* AIM OF THE TASK *
Tally the lines below that include "Meccanica" and give only the total.

* INPUT RECORDS *
****************************************

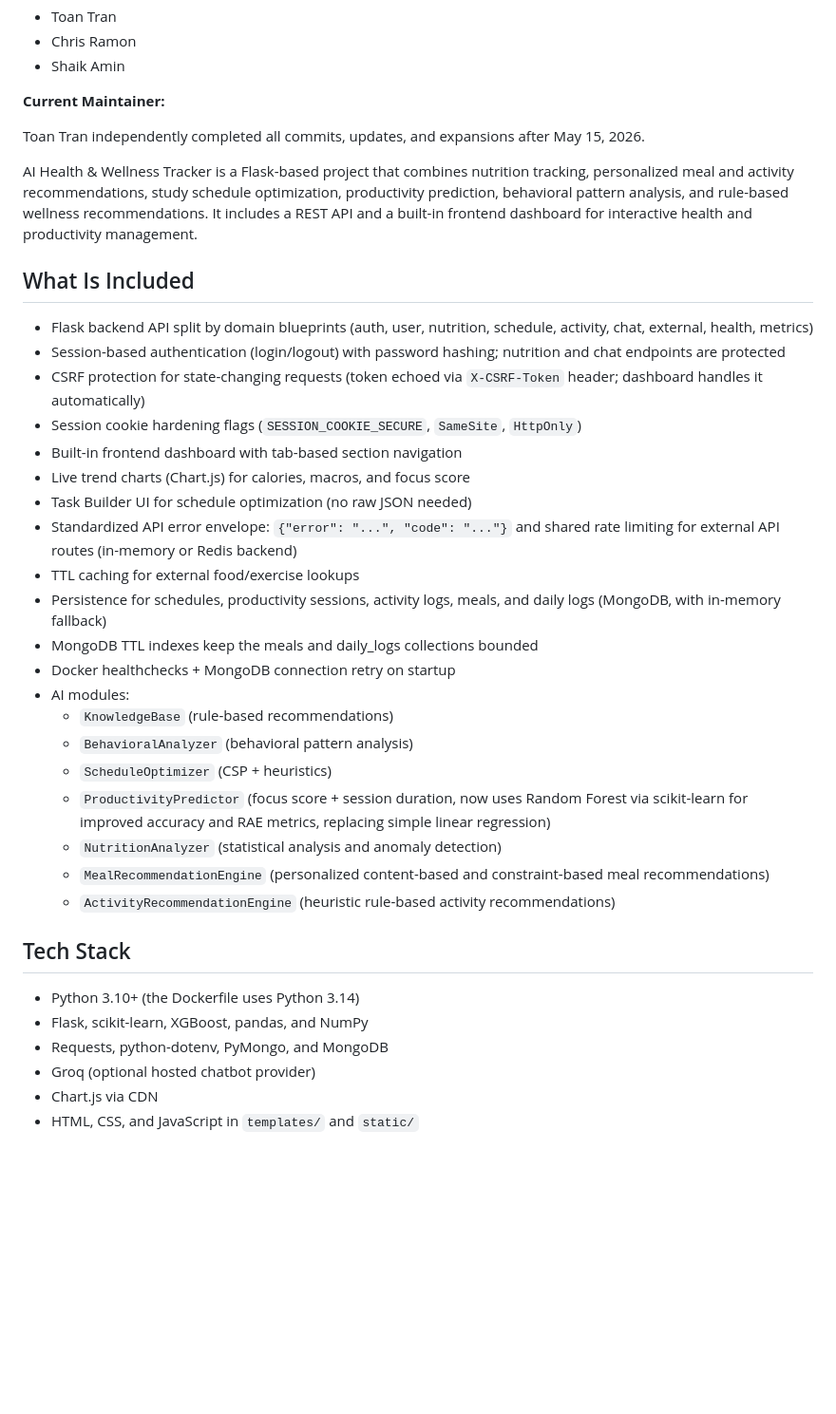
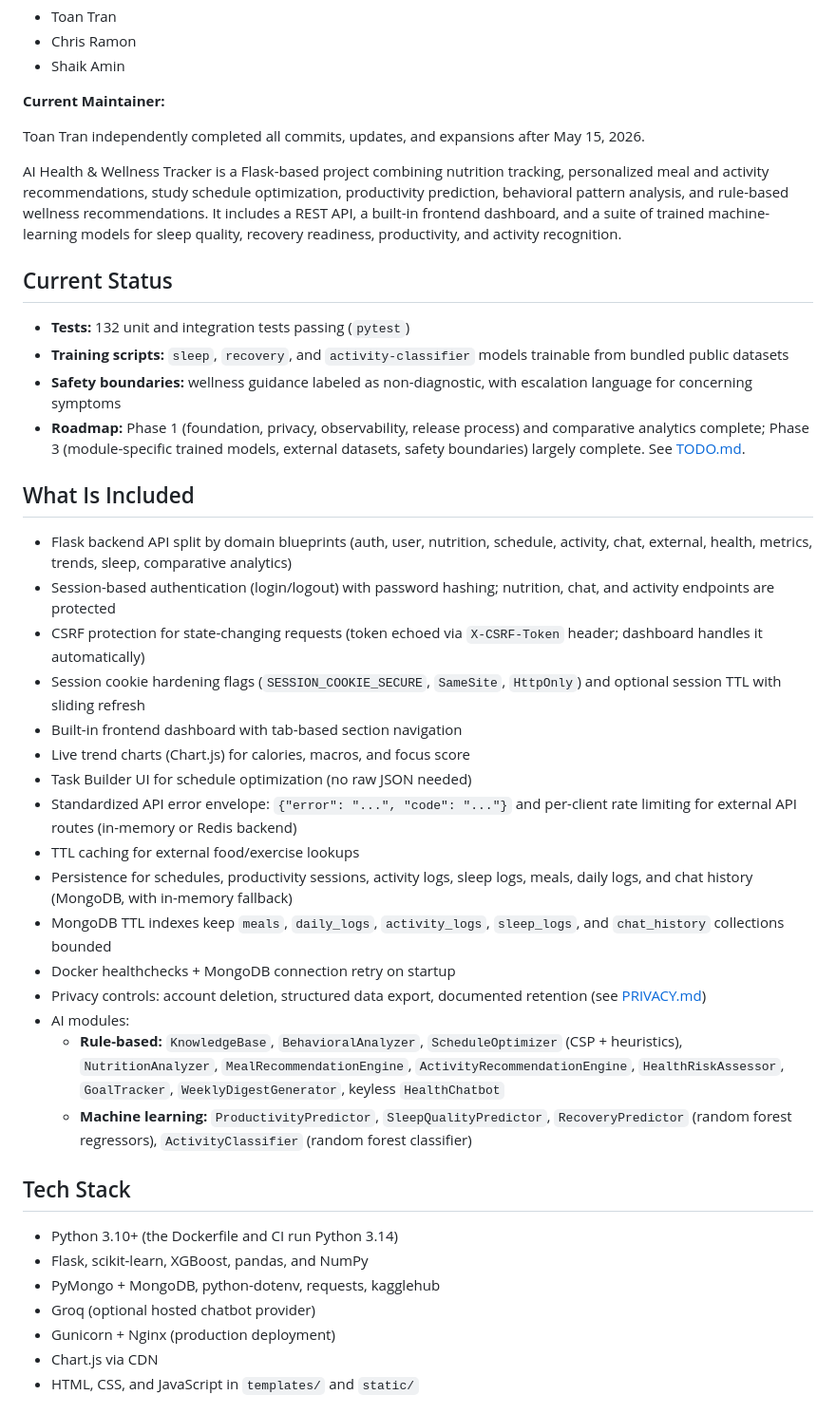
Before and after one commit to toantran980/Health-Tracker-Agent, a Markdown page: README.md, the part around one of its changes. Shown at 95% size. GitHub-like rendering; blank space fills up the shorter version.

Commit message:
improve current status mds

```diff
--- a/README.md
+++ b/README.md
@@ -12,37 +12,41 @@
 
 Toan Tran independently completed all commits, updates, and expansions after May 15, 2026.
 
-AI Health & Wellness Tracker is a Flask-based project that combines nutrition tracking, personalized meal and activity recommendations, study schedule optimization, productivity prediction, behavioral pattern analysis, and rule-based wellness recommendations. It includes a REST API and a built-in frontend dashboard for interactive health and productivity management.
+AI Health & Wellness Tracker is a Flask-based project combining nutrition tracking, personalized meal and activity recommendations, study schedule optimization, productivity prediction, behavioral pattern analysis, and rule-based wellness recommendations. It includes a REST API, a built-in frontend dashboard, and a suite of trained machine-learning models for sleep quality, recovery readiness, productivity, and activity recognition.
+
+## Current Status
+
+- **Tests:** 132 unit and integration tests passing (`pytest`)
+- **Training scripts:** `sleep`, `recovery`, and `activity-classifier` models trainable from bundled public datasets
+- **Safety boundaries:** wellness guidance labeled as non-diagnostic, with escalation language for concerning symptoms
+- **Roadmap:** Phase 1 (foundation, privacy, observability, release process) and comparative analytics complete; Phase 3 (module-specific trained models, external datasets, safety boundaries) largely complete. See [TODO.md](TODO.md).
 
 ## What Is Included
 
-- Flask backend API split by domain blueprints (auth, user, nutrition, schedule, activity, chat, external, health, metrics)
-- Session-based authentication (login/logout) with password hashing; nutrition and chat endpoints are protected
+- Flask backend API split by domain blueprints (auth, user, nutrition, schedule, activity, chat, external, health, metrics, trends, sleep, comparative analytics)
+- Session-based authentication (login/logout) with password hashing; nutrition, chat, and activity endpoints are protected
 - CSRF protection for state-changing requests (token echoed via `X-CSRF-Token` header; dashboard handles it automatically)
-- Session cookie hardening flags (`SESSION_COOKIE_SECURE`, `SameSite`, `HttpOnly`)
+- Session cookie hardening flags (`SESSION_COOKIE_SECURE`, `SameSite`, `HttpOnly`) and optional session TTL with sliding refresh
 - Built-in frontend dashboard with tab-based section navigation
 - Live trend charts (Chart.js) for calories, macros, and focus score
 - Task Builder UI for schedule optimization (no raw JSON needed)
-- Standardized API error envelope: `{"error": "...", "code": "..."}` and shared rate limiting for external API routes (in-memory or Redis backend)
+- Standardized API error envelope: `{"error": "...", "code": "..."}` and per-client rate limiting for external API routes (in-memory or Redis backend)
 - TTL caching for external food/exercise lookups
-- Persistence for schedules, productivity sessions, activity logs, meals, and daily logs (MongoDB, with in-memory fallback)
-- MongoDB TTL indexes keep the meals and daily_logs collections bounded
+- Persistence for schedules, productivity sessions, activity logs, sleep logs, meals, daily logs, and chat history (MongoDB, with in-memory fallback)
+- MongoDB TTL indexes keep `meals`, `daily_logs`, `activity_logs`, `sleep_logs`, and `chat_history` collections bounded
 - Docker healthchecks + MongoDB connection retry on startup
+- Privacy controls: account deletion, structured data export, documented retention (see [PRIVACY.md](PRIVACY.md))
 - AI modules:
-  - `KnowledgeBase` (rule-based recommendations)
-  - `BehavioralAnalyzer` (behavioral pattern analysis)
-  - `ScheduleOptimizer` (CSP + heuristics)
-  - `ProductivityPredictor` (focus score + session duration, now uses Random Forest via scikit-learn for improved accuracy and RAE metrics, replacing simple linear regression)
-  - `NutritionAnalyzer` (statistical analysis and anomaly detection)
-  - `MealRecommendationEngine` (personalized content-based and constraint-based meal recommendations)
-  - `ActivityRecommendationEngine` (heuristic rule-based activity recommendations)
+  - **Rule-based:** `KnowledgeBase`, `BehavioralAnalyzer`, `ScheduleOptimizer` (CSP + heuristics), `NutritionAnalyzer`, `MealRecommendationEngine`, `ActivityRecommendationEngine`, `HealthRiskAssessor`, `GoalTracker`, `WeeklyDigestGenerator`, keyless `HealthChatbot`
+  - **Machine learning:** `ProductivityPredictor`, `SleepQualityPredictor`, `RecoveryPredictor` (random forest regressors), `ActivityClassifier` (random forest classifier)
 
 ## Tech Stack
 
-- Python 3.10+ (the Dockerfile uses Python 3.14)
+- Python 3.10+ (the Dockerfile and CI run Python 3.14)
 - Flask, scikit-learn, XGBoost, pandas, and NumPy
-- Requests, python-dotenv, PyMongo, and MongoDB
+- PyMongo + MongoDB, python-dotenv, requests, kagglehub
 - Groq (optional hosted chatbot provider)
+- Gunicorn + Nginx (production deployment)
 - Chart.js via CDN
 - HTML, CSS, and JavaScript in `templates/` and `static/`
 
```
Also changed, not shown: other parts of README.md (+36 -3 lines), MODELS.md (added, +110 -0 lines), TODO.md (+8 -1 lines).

****************************************

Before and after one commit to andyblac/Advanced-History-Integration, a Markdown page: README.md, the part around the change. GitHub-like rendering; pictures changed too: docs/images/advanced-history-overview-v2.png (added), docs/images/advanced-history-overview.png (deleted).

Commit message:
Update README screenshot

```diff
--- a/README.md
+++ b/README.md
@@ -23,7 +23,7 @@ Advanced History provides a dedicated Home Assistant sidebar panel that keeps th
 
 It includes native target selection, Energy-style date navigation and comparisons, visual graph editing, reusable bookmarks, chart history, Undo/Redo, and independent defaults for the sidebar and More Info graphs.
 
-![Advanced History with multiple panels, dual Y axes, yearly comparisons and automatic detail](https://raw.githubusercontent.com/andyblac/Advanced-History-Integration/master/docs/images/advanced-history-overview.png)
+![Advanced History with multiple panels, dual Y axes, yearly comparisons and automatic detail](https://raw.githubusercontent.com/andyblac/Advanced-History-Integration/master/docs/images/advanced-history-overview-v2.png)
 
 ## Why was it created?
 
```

****************************************

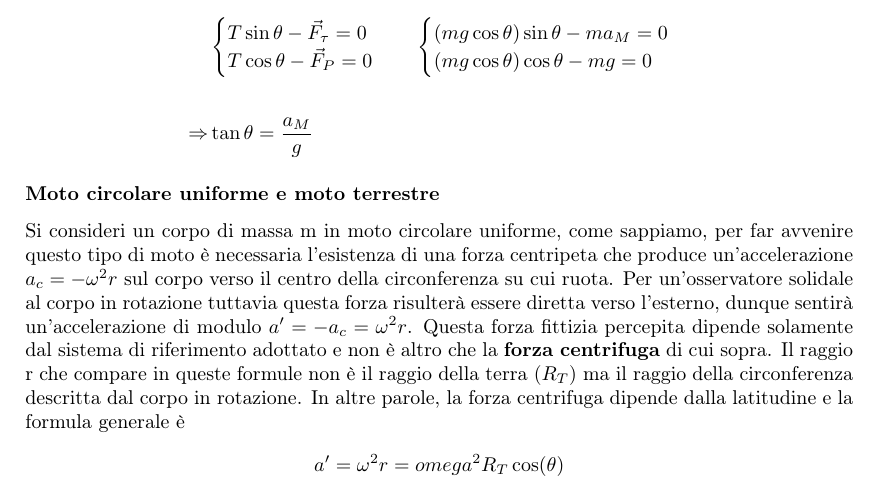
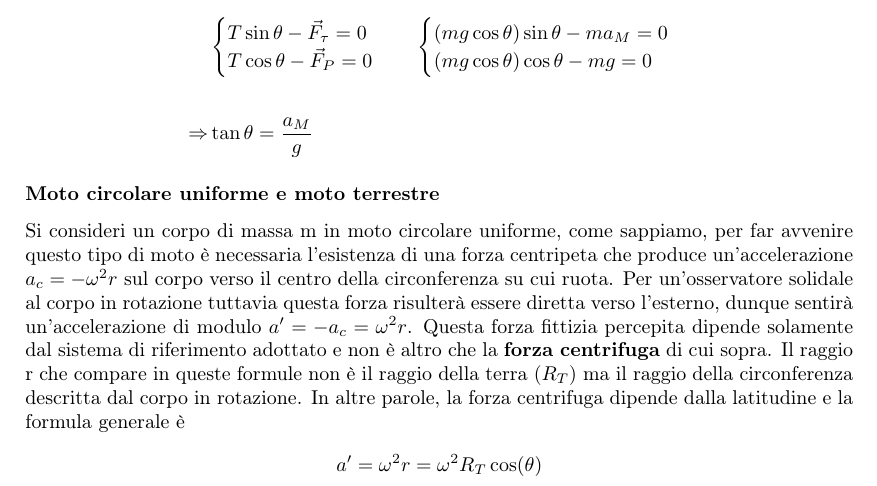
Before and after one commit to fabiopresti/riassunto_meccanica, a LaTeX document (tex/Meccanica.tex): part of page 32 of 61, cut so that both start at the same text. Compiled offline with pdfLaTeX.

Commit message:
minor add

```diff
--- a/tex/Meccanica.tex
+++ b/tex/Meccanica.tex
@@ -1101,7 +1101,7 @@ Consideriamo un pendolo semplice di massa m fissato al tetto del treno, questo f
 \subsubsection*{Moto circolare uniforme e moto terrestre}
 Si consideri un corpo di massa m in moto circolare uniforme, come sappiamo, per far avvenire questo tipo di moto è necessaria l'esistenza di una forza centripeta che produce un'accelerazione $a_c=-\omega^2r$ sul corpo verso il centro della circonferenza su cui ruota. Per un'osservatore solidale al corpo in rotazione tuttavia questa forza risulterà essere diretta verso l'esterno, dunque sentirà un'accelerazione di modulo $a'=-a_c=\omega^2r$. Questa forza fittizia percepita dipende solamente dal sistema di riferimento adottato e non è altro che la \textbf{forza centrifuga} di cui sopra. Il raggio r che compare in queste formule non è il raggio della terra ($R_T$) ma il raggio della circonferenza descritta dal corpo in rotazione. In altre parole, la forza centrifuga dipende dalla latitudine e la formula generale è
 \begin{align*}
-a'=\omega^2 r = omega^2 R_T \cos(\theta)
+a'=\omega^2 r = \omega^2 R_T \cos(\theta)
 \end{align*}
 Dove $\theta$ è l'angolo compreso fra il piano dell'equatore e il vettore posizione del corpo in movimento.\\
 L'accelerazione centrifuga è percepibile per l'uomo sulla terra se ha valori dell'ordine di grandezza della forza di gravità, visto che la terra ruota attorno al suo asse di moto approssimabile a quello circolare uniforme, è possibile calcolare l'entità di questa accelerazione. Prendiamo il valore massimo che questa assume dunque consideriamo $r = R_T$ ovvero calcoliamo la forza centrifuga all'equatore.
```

****************************************

* FINISHED TASK *
3